South Berkeley residents completed work over the weekend on a street mural that spells out the words ‘Reparations Now!’ in giant colorful letters on the block between Prince Street and Ashby Avenue.
When complete, Karina Epperlein’s mural on the double doors of her garage, will feature up to 100 names, as well as identifying details, of people who have been victims of police brutality nationwide.
Neighbors on Ellis Street in South Berkeley began work today on a street mural which will spell out the words ‘Reparations Now!’ in giant letters on the block between Ashby Avenue and Prince Street.
These students helped convince Assemblymember Shirley Weber to sponsor a bill that would overturn Proposition 209, which banned affirmative action in the state. Voters will decide on Proposition 16 Nov. 3.
RogueMark Studios’ Abby VanMuijen hopes gatherings that grew organically signal a new era for the business, one that’s driven by relationships with Berkeley neighbors.
Over the past few weeks, Berkeleyans have taken the time to craft memorials to remember the Black Americans who have been killed by police.
A march organized by Berkeley High students began at Ashby BART and ended at Codornices Park.

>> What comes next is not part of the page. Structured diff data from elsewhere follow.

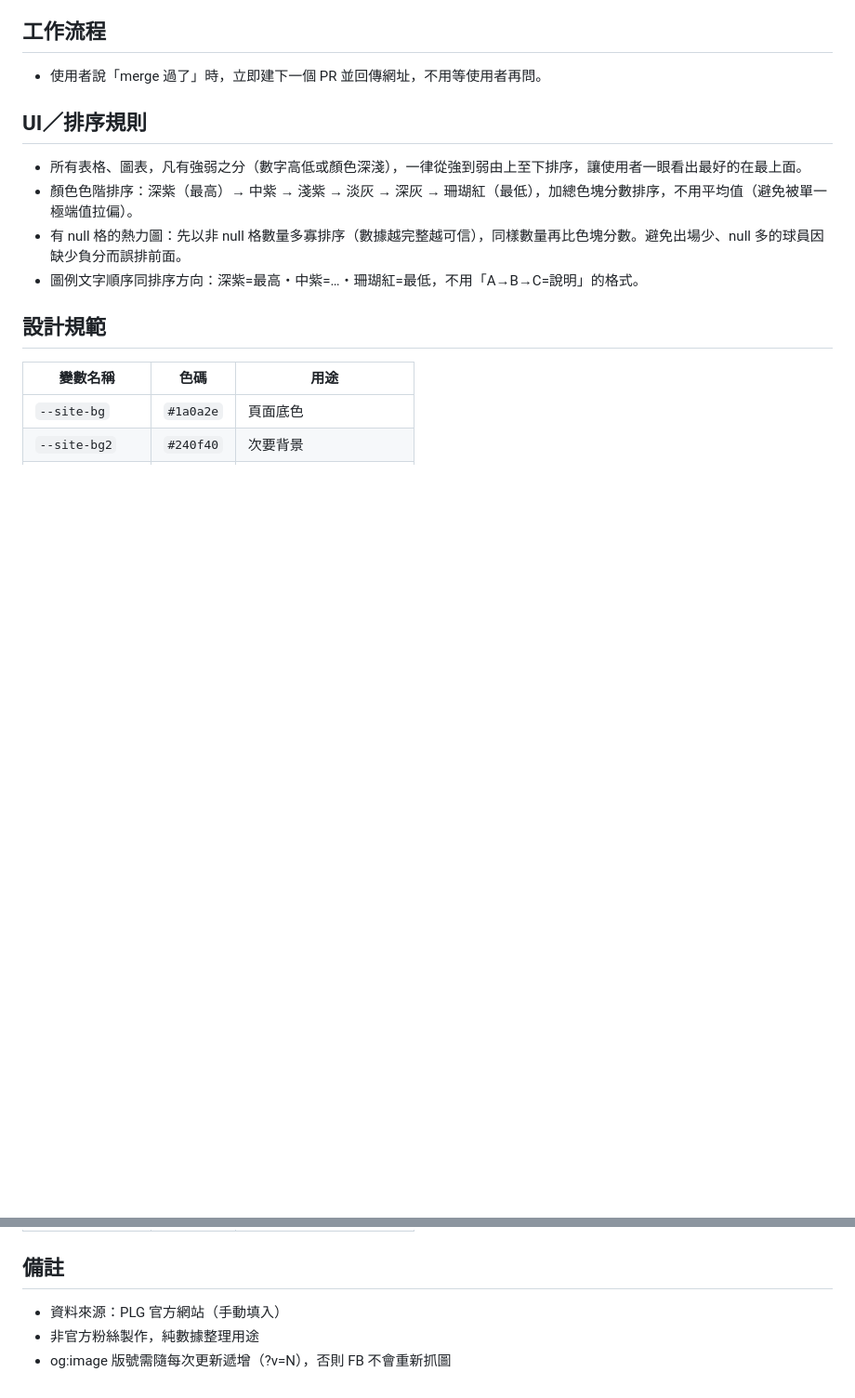
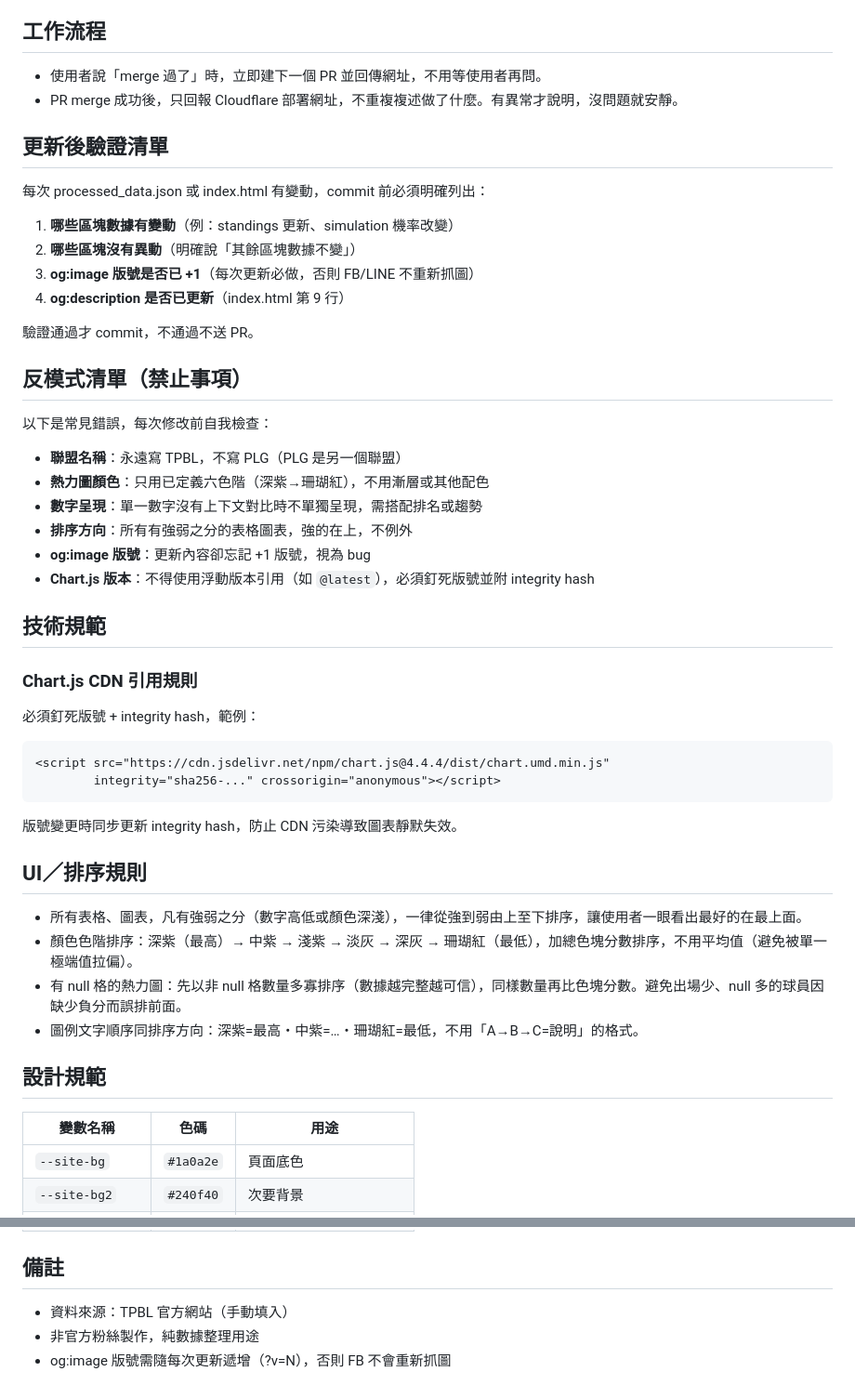
Before and after one commit to lioneer32232002-commits/lioneers-web, a Markdown page: CLAUDE.md, 2 parts joined by grey strips. Shown at 93% size. GitHub-like rendering; blank space fills up the shorter version.

Commit message:
docs: 新增驗證流程、反模式清單與技術規範至 CLAUDE.md
參考 harness engineering 原則：
- 更新後驗證清單（數據變動範圍、og版號、description）
- 反模式清單（TPBL/PLG、顏色、排序、版號、Chart.js版本）
- Chart.js 必須釘版號 + integrity hash
- Silent on pass：merge 後只回報網址，無異常不複述

Co-Authored-By: Claude Sonnet 4.6 <noreply@anthropic.com>

````diff
--- a/CLAUDE.md
+++ b/CLAUDE.md
@@ -56,6 +56,34 @@ lioneers-web/
 
 ## 工作流程
 - 使用者說「merge 過了」時，立即建下一個 PR 並回傳網址，不用等使用者再問。
+- PR merge 成功後，只回報 Cloudflare 部署網址，不重複複述做了什麼。有異常才說明，沒問題就安靜。
+
+## 更新後驗證清單
+每次 processed_data.json 或 index.html 有變動，commit 前必須明確列出：
+1. **哪些區塊數據有變動**（例：standings 更新、simulation 機率改變）
+2. **哪些區塊沒有異動**（明確說「其餘區塊數據不變」）
+3. **og:image 版號是否已 +1**（每次更新必做，否則 FB/LINE 不重新抓圖）
+4. **og:description 是否已更新**（index.html 第 9 行）
+
+驗證通過才 commit，不通過不送 PR。
+
+## 反模式清單（禁止事項）
+以下是常見錯誤，每次修改前自我檢查：
+- **聯盟名稱**：永遠寫 TPBL，不寫 PLG（PLG 是另一個聯盟）
+- **熱力圖顏色**：只用已定義六色階（深紫→珊瑚紅），不用漸層或其他配色
+- **數字呈現**：單一數字沒有上下文對比時不單獨呈現，需搭配排名或趨勢
+- **排序方向**：所有有強弱之分的表格圖表，強的在上，不例外
+- **og:image 版號**：更新內容卻忘記 +1 版號，視為 bug
+- **Chart.js 版本**：不得使用浮動版本引用（如 `@latest`），必須釘死版號並附 integrity hash
+
+## 技術規範
+### Chart.js CDN 引用規則
+必須釘死版號 + integrity hash，範例：
+```html
+<script src="https://cdn.jsdelivr.net/npm/chart.js@4.4.4/dist/chart.umd.min.js"
+        integrity="sha256-..." crossorigin="anonymous"></script>
+```
+版號變更時同步更新 integrity hash，防止 CDN 污染導致圖表靜默失效。
 
 ## UI／排序規則
 - 所有表格、圖表，凡有強弱之分（數字高低或顏色深淺），一律從強到弱由上至下排序，讓使用者一眼看出最好的在最上面。
@@ -72,6 +100,6 @@ lioneers-web/
 | `--site-gold` | `#00e5ff` | 數字、標題強調（青色） |
 
 ## 備註
-- 資料來源：PLG 官方網站（手動填入）
+- 資料來源：TPBL 官方網站（手動填入）
 - 非官方粉絲製作，純數據整理用途
 - og:image 版號需隨每次更新遞增（?v=N），否則 FB 不會重新抓圖
````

Shayla Avery, 16, Ultraviolet Schneider-Dwyer, 17, and Hadassah Zenor-Davis, 16 — all new to organizing —orchestrated one of the largest protests in the city so far.
Neighbors have rallied in support and posted signs of affirmation that say “Black Climbers Matter.”
Members of the community can hear from, and talk to, City Manager Dee Williams-Ridley, Police Chief Andrew Greenwood and Health Officer Dr. Lisa Hernandez.
In a discussion that spanned the impact of zoning laws and climate change on communities of color, the panel agreed it was important for the East Bay to lead the nation in having frank conversations about race.
The judges selected Natalie Orenstein’s three-part series Beyond The Buses which explored the legacy of Berkeley’s unprecedented voluntary school integration.